This article examines British press coverage of Renate Williams a female teacher accused of sexually assaulting her adolescent male pupil during a school trip. On the basis of a textual analysis of tabloid and broadsheet reporting of the case, I argue that through focus on her appearance,
marital status, background and mental health, the press representation worked to construct Williams as guilty even though she was subsequently acquitted of all charges by the criminal justice system. The frame of Williams transgressing both gender and professional expectations was central
to the press reporting in this case. Relating the media reports in the Williams case to existing feminist scholarship on gender, crime and the media, the article argues that her gender was used as a source of titillation to diminish her accusation, thereby exposing the potential contradictions
in press representations of allegations of sexual abuse by women.

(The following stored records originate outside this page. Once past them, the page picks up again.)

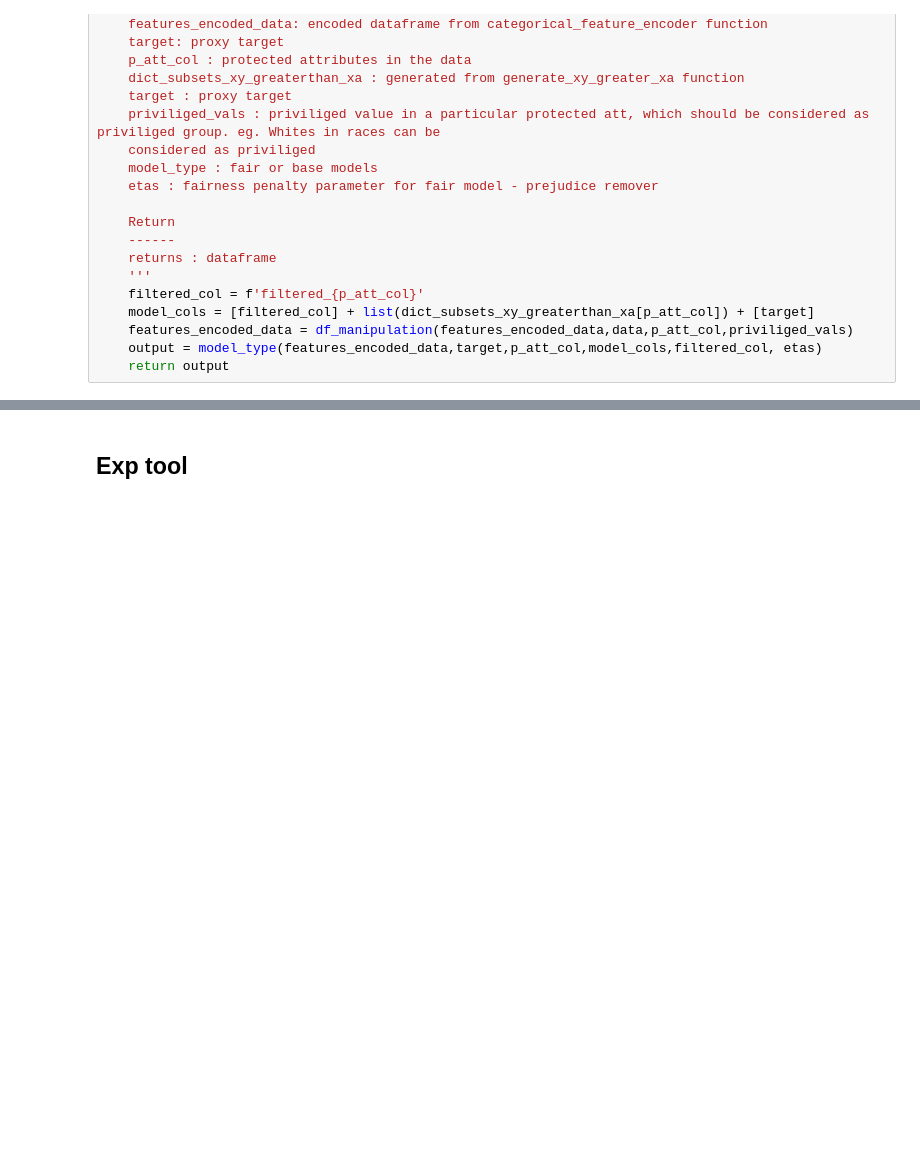
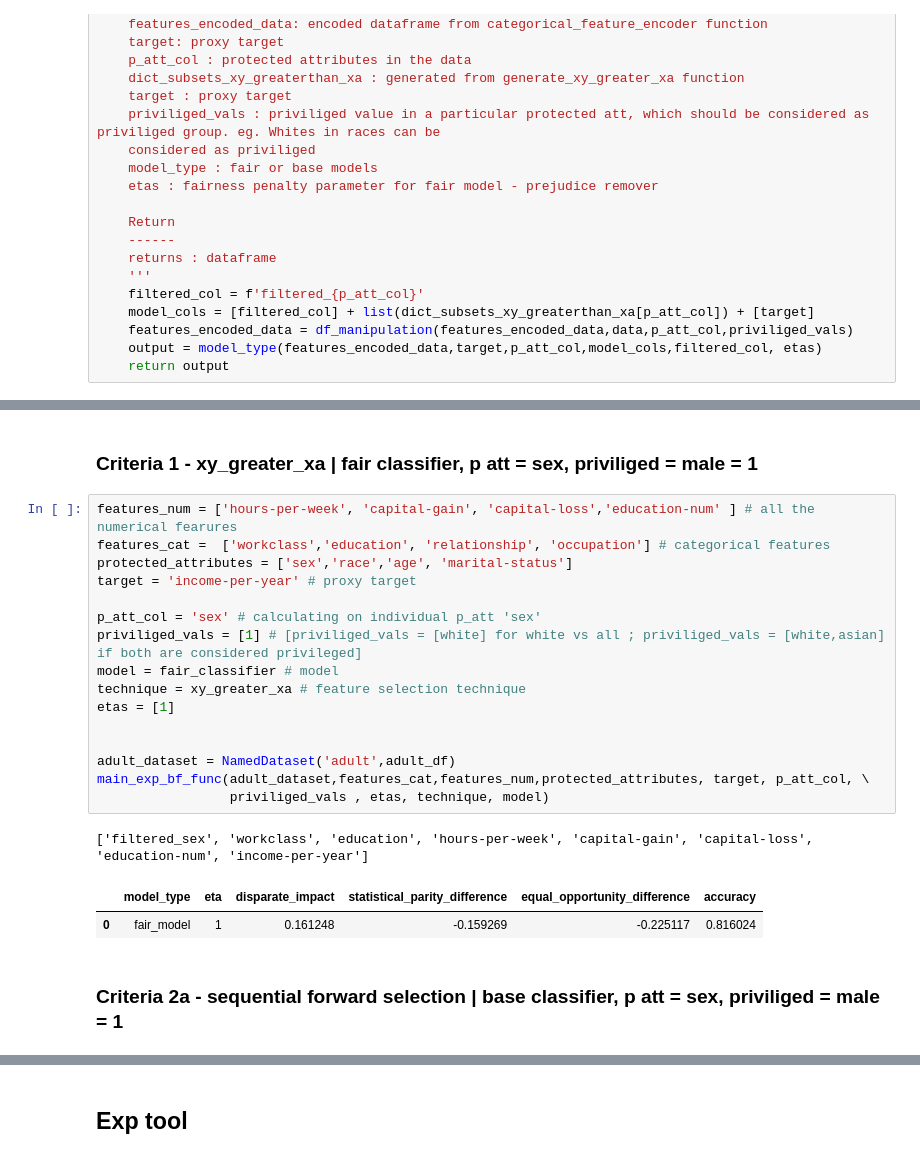
Before and after one commit to surbhir08/MS_thesis_feature-seletion, a Jupyter notebook: feature_selection_main_function/main_function_base_fair_xa_greater_xy.ipynb, the cells around one changed output, grey strips where cells are left out. Cells and saved outputs as stored; diff of their text form; blank space fills up the shorter version.

```diff
--- a/feature_selection_main_function/main_function_base_fair_xa_greater_xy.ipynb
+++ b/feature_selection_main_function/main_function_base_fair_xa_greater_xy.ipynb
@@ -583,0 +778,24 @@ main_exp_bf_func(adult_dataset,features_cat,protected_attributes, target, p_att_
+# %% [markdown]
+### Criteria 1 - xy_greater_xa | fair classifier, p att = sex, priviliged = male = 1
+# %%
+features_num = ['hours-per-week', 'capital-gain', 'capital-loss','education-num' ] # all the numerical fearures
+features_cat =  ['workclass','education', 'relationship', 'occupation'] # categorical features
+protected_attributes = ['sex','race','age', 'marital-status']
+target = 'income-per-year' # proxy target
+
+p_att_col = 'sex' # calculating on individual p_att 'sex'
+priviliged_vals = [1] # [priviliged_vals = [white] for white vs all ; priviliged_vals = [white,asian] if both are considered privileged]
+model = fair_classifier # model
+technique = xy_greater_xa # feature selection technique
+etas = [1]
+
+
+adult_dataset = NamedDataset('adult',adult_df)
+main_exp_bf_func(adult_dataset,features_cat,features_num,protected_attributes, target, p_att_col, \
+                 priviliged_vals , etas, technique, model)
+# %% [output]
+['filtered_sex', 'workclass', 'education', 'hours-per-week', 'capital-gain', 'capital-loss', 'education-num', 'income-per-year']
+|  | model_type | eta | disparate_impact | statistical_parity_difference | equal_opportunity_difference | accuracy |
+| 0 | fair_model | 1 | 0.161248 | -0.159269 | -0.225117 | 0.816024 |
+# %% [markdown]
+### Criteria 2a - sequential forward selection | base classifier, p att = sex, priviliged = male = 1
```
Also changed, not shown: parts of 60 cells of this notebook.
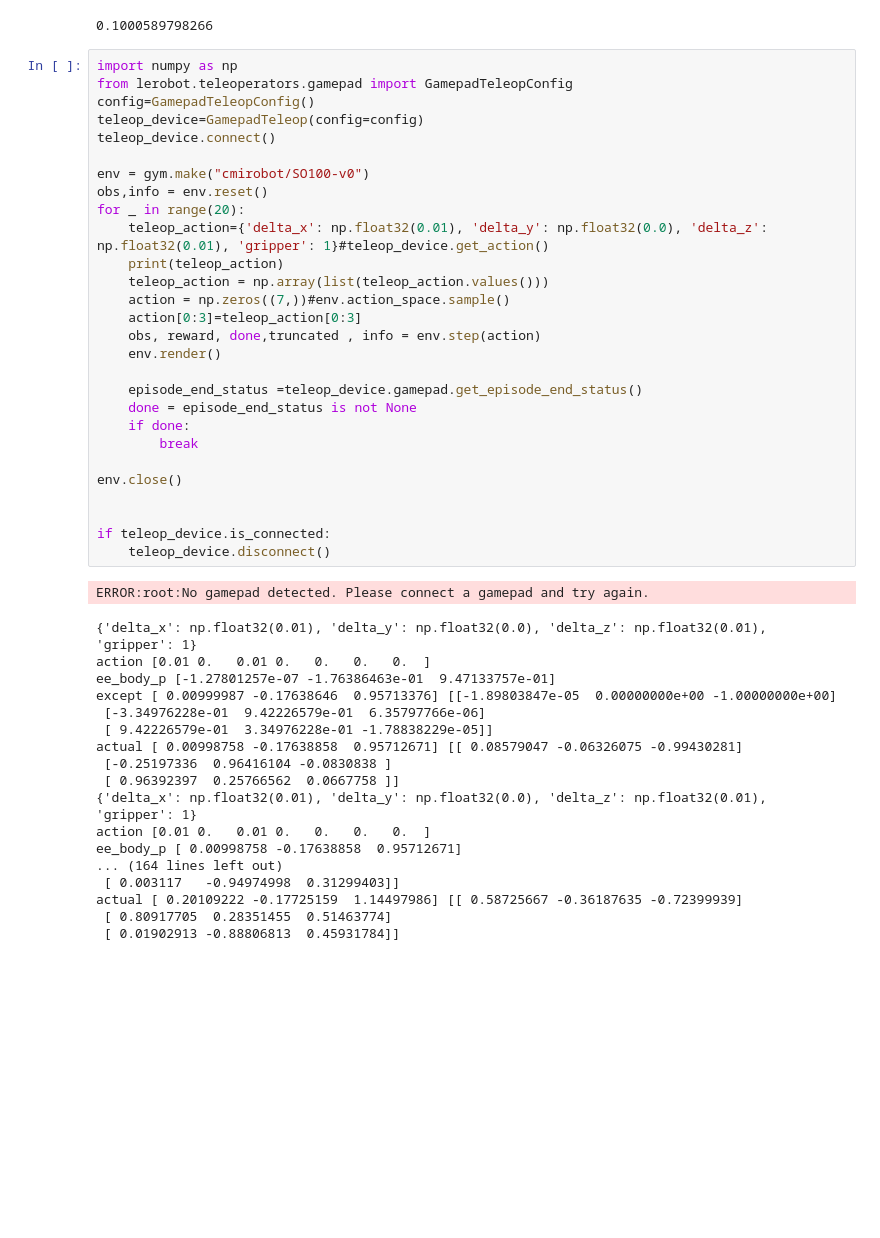
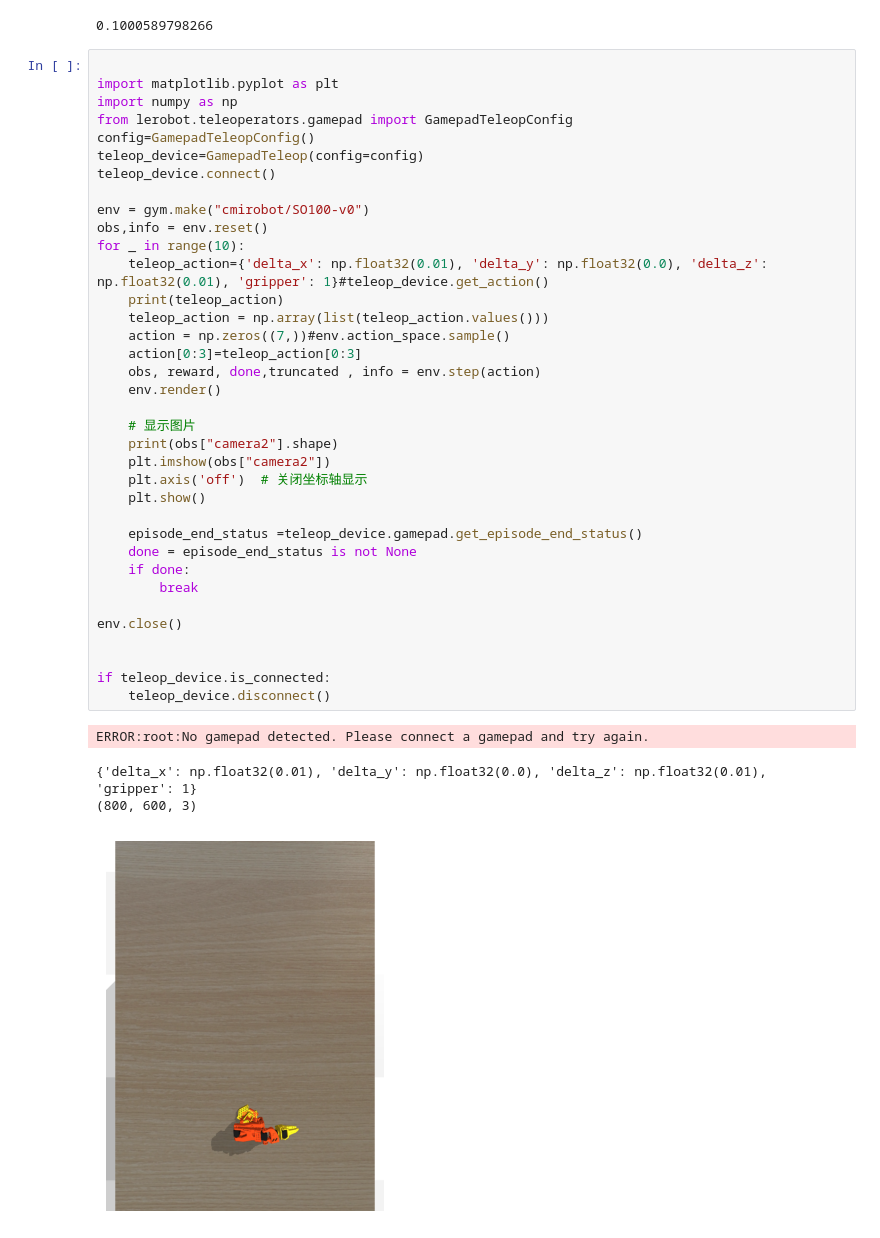
Before and after one commit to wangzhian2017/CMIRobot, a Jupyter notebook: nodebooks/1.collect_data.ipynb, the cells around one changed output. Cells and saved outputs as stored; diff of their text form; blank space fills up the shorter version.

```diff
--- a/nodebooks/1.collect_data.ipynb
+++ b/nodebooks/1.collect_data.ipynb
@@ -293,49 +293,43 @@ from ikpy.chain import Chain
 # %% [output]
 0.1000589798266
 # %%
+
+import matplotlib.pyplot as plt
 import numpy as np
 from lerobot.teleoperators.gamepad import GamepadTeleopConfig
 config=GamepadTeleopConfig()
 teleop_device=GamepadTeleop(config=config)
 teleop_device.connect()
 
 env = gym.make("cmirobot/SO100-v0")
 obs,info = env.reset()
-for _ in range(20):
+for _ in range(10):
     teleop_action={'delta_x': np.float32(0.01), 'delta_y': np.float32(0.0), 'delta_z': np.float32(0.01), 'gripper': 1}#teleop_device.get_action()
     print(teleop_action)
     teleop_action = np.array(list(teleop_action.values()))
     action = np.zeros((7,))#env.action_space.sample()
     action[0:3]=teleop_action[0:3]
     obs, reward, done,truncated , info = env.step(action)
     env.render()
+
+    # 显示图片
+    print(obs["camera2"].shape)
+    plt.imshow(obs["camera2"])
+    plt.axis('off')  # 关闭坐标轴显示
+    plt.show()
 
     episode_end_status =teleop_device.gamepad.get_episode_end_status()
     done = episode_end_status is not None
     if done:
         break
 
 env.close()
 
 
 if teleop_device.is_connected:
     teleop_device.disconnect()
 # %% [output]
 ERROR:root:No gamepad detected. Please connect a gamepad and try again.
 {'delta_x': np.float32(0.01), 'delta_y': np.float32(0.0), 'delta_z': np.float32(0.01), 'gripper': 1}
-action [0.01 0.   0.01 0.   0.   0.   0.  ]
-ee_body_p [-1.27801257e-07 -1.76386463e-01  9.47133757e-01]
-except [ 0.00999987 -0.17638646  0.95713376] [[-1.89803847e-05  0.00000000e+00 -1.00000000e+00]
- [-3.34976228e-01  9.42226579e-01  6.35797766e-06]
- [ 9.42226579e-01  3.34976228e-01 -1.78838229e-05]]
-actual [ 0.00998758 -0.17638858  0.95712671] [[ 0.08579047 -0.06326075 -0.99430281]
- [-0.25197336  0.96416104 -0.0830838 ]
- [ 0.96392397  0.25766562  0.0667758 ]]
-{'delta_x': np.float32(0.01), 'delta_y': np.float32(0.0), 'delta_z': np.float32(0.01), 'gripper': 1}
-action [0.01 0.   0.01 0.   0.   0.   0.  ]
-ee_body_p [ 0.00998758 -0.17638858  0.95712671]
-... (164 lines left out)
- [ 0.003117   -0.94974998  0.31299403]]
-actual [ 0.20109222 -0.17725159  1.14497986] [[ 0.58725667 -0.36187635 -0.72399939]
- [ 0.80917705  0.28351455  0.51463774]
- [ 0.01902913 -0.88806813  0.45931784]]
+(800, 600, 3)
+[figure, added]
```
Also changed, not shown: parts of 10 cells of this notebook, 6 other files.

The International Journal of Media and Cultural Politics is committed to analyzing the politics of communication(s) and cultural processes. It addresses cultural politics in their local, international and global dimensions, recognizing equally the importance of issues defined by their specific cultural geography and those that traverse cultures and nations.